• Directions for this task: From the records, pick out and copy each line containing "name".
### Dataset extract ###
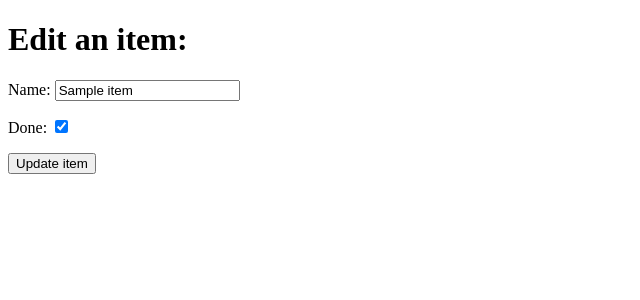
After one commit to stephendawsondev/hello-django, a Django app: page /edit/1 in a window 1280 px wide. The commit adds this page. Shown: the top 300 px of the page, without its empty margins (0-640 px from the left). Run offline with Django 4.2, Linux system fonts and the light colour scheme; tables that the repository leaves empty hold one stand-in row (values such as "Sample post").

Commit message:
add functionality to edit item, update item form and url

```diff
--- a/django_todo/urls.py
+++ b/django_todo/urls.py
@@ -16,10 +16,11 @@ Including another URLconf
 """
 from django.contrib import admin
 from django.urls import path
-from todo.views import get_todo_list, add_item
+from todo.views import get_todo_list, add_item, edit_item
 
 urlpatterns = [
     path('admin/', admin.site.urls),
     path('', get_todo_list, name='get_todo_list'),
-    path('add', add_item, name='add')
+    path('add', add_item, name='add'),
+    path('edit/<item_id>', edit_item, name='edit')
 ]
--- /dev/null
+++ b/todo/templates/todo/edit_item.html
@@ -0,0 +1,20 @@
+<!DOCTYPE html>
+<html lang="en">
+  <head>
+    <meta charset="UTF-8" />
+    <meta name="viewport" content="width=device-width, initial-scale=1.0" />
+    <title>Todos</title>
+  </head>
+  <body>
+    <h1>Edit an item:</h1>
+    <form  method="POST">
+      {% csrf_token %}
+      {{ form.as_p }}
+      <div>
+        <p>
+          <button type="submit">Update item</button>
+        </p>
+      </div>
+    </form>
+  </body>
+</html>
--- a/todo/templates/todo/todo_list.html
+++ b/todo/templates/todo/todo_list.html
@@ -10,10 +10,11 @@
     <ul>
       {% for item in items %}
         {% if item.done %}
-        <li><strike>{{ item.name }}</strike></li>
+        <li><strike>{{ item.name }}</strike> <span><a href="/edit/{{ item.id }}">Edit</a></span></li>
         {% else %}
-        <li>{{ item.name }}</li>
+        <li>{{ item.name }} <span><a href="/edit/{{ item.id }}">Edit</a></span></li>
         {% endif %}
+
         {% empty %}
         <li>Nothing to do!</li>
       {% endfor %}
--- a/todo/views.py
+++ b/todo/views.py
@@ -1,4 +1,4 @@
-from django.shortcuts import render, redirect
+from django.shortcuts import render, redirect, get_object_or_404
 from .models import Item
 from .forms import ItemForm
 
@@ -18,13 +18,27 @@ def add_item(request):
             # save the form
             form.save()
             return redirect('get_todo_list')
-        else:
-            print('form is not valid')
 
     form = ItemForm()
     context = {
         'form': form
     }
 
+    return render(request, 'todo/add_item.html', context)
 
-    return render(request, 'todo/add_item.html', context)
+def edit_item(request, item_id):
+    item = get_object_or_404(Item, id=item_id)
+    if request.method == 'POST':
+        form = ItemForm(request.POST, instance=item)
+        if form.is_valid():
+            # save the form
+            form.save()
+            return redirect('get_todo_list')
+
+    form = ItemForm(instance=item)
+    context = {
+        'form': form
+    }
+
+
+    return render(request, 'todo/edit_item.html', context)
```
###
• Response below:
     path('', get_todo_list, name='get_todo_list'),
-    path('add', add_item, name='add')
+    path('add', add_item, name='add'),
+    path('edit/<item_id>', edit_item, name='edit')
+    <meta name="viewport" content="width=device-width, initial-scale=1.0" />
-        <li><strike>{{ item.name }}</strike></li>
+        <li><strike>{{ item.name }}</strike> <span><a href="/edit/{{ item.id }}">Edit</a></span></li>
-        <li>{{ item.name }}</li>
+        <li>{{ item.name }} <span><a href="/edit/{{ item.id }}">Edit</a></span></li>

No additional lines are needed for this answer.